Chess engines work in a few different ways depending on the complexity.
First, as you said, the computer needs to understand it's legal moves. This can be done easily enough by giving each piece a list of valid move offsets from their current location. For example, on an 8x8 board, and counting tiles from the upper left going left to right and then wrapping down to the next row left side (which a 2 dimensional array can model for you) a bishop can move (+/-)n(7) or (+/-)n(9) spaces. You would need to figure out how to define each of these moves and give the pieces the appropriate settings.
Movement is the easy part, the A.I. is where it really gets fun.
Because there are many different ways a chess system A.I. can be written, I am going to just outline a very simple one. For this A.I. all pieces need to have a value so we know what pieces are worth more than the others. Below is how I value my pieces when I play chess. This can be different but I believe this is a pretty common valuation:
1 - king
2 - queen
3 - rook
4 - bishop
5 - knight
6 - pawn
The next step is to define how the A.I. will start a game or act when no piece is in range. Giving a set of random first moves is a good way to start. After the first play, when no valid attacks exist, you could have an aggressive A.I. set itself up for a run on the king. In other words, move a strong piece into an attack position. Or you could move a piece to back up another piece for a more defensive A.I.
Finally, you would want to define the attack strategy rules. At the beginning of each turn, the A.I. needs to evaluate if a piece is in danger. If it is, it should check if it's piece is backed up and if the opposing piece is of greater or lesser value than itself (this is because a piece of greater value will not usually put itself in danger for a piece of lesser value). If no action needs to be taken to protect itself, then it should check to see if it can take any pieces and again, check if the other piece is backed up and if it is higher or lower value. After gathering this list of actions, both defense and offense, the A.I. would need to evaluate which move would be the most productive. Again here you could define if the A.I. is more defensive by backing up or backing off pieces in danger or if it is more aggressive by pressing the attack.

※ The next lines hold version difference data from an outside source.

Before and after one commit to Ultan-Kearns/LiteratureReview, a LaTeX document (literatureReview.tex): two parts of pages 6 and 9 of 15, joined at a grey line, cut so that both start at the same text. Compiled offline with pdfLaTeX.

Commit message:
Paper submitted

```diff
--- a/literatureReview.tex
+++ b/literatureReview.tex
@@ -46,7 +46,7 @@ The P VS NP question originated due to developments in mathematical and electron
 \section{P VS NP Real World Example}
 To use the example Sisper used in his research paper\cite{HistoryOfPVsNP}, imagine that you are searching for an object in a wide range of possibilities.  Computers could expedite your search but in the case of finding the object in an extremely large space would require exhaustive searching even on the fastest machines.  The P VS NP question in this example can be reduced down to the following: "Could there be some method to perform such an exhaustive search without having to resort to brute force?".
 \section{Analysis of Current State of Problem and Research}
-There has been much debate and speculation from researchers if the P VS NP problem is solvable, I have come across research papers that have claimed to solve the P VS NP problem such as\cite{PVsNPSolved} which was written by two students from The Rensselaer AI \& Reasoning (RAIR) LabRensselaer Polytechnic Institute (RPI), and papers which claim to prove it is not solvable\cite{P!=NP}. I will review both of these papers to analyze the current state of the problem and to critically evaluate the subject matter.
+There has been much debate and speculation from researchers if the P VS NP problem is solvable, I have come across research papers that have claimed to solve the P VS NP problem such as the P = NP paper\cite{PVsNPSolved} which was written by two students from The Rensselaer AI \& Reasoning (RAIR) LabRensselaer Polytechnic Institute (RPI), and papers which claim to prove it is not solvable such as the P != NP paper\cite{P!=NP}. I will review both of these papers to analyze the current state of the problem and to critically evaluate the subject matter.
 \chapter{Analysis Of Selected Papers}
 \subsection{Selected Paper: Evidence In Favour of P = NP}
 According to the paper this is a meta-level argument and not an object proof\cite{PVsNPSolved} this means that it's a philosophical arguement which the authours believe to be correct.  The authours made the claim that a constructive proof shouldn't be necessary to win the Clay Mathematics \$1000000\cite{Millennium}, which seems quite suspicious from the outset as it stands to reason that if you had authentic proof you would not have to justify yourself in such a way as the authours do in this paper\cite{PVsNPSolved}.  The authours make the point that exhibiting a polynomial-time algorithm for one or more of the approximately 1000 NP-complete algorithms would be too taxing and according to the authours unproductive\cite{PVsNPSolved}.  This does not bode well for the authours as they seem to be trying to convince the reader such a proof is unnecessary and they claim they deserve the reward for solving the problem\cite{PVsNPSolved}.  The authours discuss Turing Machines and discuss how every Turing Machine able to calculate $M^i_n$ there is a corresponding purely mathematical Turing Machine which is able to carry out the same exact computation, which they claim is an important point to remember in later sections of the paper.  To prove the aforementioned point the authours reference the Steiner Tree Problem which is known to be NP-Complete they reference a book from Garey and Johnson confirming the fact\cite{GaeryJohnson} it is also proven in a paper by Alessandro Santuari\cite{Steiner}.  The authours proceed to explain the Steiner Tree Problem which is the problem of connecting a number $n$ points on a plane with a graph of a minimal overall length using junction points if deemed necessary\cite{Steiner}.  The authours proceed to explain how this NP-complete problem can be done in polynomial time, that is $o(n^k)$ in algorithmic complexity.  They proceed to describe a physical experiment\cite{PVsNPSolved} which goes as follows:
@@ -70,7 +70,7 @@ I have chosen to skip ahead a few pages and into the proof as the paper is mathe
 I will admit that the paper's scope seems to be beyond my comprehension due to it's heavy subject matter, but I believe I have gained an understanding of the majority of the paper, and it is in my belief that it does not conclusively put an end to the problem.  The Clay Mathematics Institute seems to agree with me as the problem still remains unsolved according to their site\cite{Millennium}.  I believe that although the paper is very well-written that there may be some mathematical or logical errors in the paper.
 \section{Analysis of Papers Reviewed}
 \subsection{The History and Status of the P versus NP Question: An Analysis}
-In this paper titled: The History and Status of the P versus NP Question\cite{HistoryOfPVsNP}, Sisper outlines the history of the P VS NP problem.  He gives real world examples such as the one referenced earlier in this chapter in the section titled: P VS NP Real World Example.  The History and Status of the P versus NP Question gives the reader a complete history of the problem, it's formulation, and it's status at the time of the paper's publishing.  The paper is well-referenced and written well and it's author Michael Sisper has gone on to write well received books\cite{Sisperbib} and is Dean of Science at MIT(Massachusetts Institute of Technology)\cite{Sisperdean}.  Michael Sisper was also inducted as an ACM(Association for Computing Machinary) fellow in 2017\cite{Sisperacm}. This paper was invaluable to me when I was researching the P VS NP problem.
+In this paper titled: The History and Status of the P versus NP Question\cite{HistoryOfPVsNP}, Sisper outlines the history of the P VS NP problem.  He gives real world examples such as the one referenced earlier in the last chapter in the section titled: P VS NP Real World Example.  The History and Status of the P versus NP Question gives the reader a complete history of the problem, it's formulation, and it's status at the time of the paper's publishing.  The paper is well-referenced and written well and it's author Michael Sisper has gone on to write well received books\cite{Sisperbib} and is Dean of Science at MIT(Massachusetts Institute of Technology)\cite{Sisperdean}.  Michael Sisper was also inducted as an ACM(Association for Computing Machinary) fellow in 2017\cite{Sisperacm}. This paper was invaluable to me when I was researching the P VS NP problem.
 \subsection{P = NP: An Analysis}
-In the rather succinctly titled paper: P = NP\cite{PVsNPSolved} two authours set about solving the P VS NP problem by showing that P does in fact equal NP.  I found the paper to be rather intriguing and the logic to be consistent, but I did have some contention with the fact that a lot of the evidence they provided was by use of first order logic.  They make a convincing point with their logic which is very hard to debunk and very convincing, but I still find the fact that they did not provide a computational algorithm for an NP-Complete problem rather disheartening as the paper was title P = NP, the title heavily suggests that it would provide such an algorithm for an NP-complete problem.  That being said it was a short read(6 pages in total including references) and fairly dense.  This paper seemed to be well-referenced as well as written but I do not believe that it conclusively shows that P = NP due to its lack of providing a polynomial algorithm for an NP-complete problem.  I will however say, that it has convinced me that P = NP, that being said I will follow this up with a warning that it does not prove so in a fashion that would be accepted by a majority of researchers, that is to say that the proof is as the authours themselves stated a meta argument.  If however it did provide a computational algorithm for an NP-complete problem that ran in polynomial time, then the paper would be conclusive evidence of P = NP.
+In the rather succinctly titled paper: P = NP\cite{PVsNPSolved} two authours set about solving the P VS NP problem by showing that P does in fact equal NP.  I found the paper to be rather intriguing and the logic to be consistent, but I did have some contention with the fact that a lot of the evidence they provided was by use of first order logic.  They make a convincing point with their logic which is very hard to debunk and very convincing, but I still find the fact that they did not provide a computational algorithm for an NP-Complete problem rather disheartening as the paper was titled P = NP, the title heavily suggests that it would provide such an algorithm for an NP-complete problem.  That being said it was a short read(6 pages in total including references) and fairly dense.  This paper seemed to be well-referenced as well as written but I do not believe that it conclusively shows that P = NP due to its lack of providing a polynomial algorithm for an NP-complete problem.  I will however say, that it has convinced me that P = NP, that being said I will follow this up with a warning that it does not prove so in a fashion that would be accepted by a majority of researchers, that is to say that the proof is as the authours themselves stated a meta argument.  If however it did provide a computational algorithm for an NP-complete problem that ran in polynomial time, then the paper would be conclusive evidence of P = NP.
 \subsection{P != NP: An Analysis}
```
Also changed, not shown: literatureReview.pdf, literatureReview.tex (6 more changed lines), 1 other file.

This is of course a very simplified set of instructions but if you can get this to work, then you can look into implementing more advanced A.I. techniques.
I hope this at least gets you a starting point. Good luck with your project.